Ominously, Djokovic said the hamstring problem that had been serious enough for him to contemplate withdrawing last week had subsided. “Tonight it wasn't obvious that I was dealing with an injury,” he said. “I didn't feel anything today, so today was great.”

That's not what the other seven remaining players wanted to hear, and if any of them tuned in to watch the evening match inside Rod Laver Arena on Monday, then Djokovic's devastating display was most certainly not what they would have wanted to see.

In front of a typically boisterous capacity crowd roaring on one of their own, Djokovic wasted no time in asserting his dominance, pulling De Minaur all over the court and making the Australian scramble from the get-go. The Australian world No 24 hung in there for the first four games but once Djokovic broke, it felt all but over.

So it proved as after just over two hours, Djokovic wrapped up a 6-2, 6-1, 6-2 victory that was every bit as one-sided as the score suggests, and after a near-perfect performance, the only visual evidence of an injury was the white bandage underneath his shorts.

“I thank my medical team, physio, God – anybody that really helped me. I keep on going,” said Djokovic, who extended his win streak in Melbourne to 25 matches, only one behind Andre Agassi's record.

“I was feeling very good in the first match [in Melbourne], in the second match not so great, so I know things can change really quickly and I don't take things for granted.

“But I'm really pleased with the way I played today, the way I moved, the way I hit the ball. I played the best match of this year so far.”

Djokovic, 35, will now compete in his 54th Grand Slam quarter-final – second only to Roger Federer's 58 – where he will take on fifth seed Andrey Rublev after the Russian came through a titanic five-set tussle with rising star Holger Rune.

It will also be his 13th quarter-final at the Australian Open, placing him fourth on the all-time list behind Federer, Rafael Nadal and John Newcombe.

After being on the receiving end of a masterclass, De Minaur was left in no doubt about the destination of the Norman Brooks Challenge Cup.

“I came up against a very good opponent with a very high level today,” he said. “What I experienced today was probably Novak very close to his best, I would say. To me, if that's the level, he's definitely the guy that's going to take the title.”
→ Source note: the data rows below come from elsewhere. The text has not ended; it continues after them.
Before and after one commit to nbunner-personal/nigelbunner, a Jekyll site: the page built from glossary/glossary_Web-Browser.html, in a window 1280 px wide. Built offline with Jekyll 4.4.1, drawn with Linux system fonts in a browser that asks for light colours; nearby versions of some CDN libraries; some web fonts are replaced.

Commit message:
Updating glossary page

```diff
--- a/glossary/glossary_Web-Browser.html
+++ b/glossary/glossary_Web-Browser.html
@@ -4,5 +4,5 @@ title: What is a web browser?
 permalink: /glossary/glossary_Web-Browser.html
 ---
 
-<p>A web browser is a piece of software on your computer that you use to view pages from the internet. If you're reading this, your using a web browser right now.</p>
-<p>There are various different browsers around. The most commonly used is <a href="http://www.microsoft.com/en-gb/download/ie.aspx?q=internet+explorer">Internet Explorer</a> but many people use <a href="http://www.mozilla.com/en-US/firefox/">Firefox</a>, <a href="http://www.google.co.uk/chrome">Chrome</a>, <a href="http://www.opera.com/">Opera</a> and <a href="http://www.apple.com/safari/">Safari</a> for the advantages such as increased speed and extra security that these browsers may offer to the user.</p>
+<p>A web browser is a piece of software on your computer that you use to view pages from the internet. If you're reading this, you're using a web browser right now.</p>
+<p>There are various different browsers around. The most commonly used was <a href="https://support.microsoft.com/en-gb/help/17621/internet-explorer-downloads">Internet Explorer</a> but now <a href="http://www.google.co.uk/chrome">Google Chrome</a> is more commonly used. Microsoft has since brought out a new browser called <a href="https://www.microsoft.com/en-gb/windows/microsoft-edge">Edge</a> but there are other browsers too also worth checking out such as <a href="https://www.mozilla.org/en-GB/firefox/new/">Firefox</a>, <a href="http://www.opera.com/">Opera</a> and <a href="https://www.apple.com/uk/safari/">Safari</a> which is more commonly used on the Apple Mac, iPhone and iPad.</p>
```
In Monday's other quarter-finals, American Ben Shelton continued his dream run at his first major by defeating compatriot JJ Wolf 6-7, 6-2, 6-7, 7-6, 6-4, while Tommy Paul became the third player from the United States through to the last eight with a 6-2, 4-6, 6-2, 7-5 win over Spanish 24th seed Roberto Bautista Agut.

Tuesday's quarter-final matches see Russian 18th seed Karen Khachanov take on American 29th seed Sebastian Korda, before Greek third seed Stefanos Tsitsipas continues his bid for a maiden Grand Slam title against the Czech Republic's Jiri Lehecka.

Updated: January 23, 2023, 12:26 PM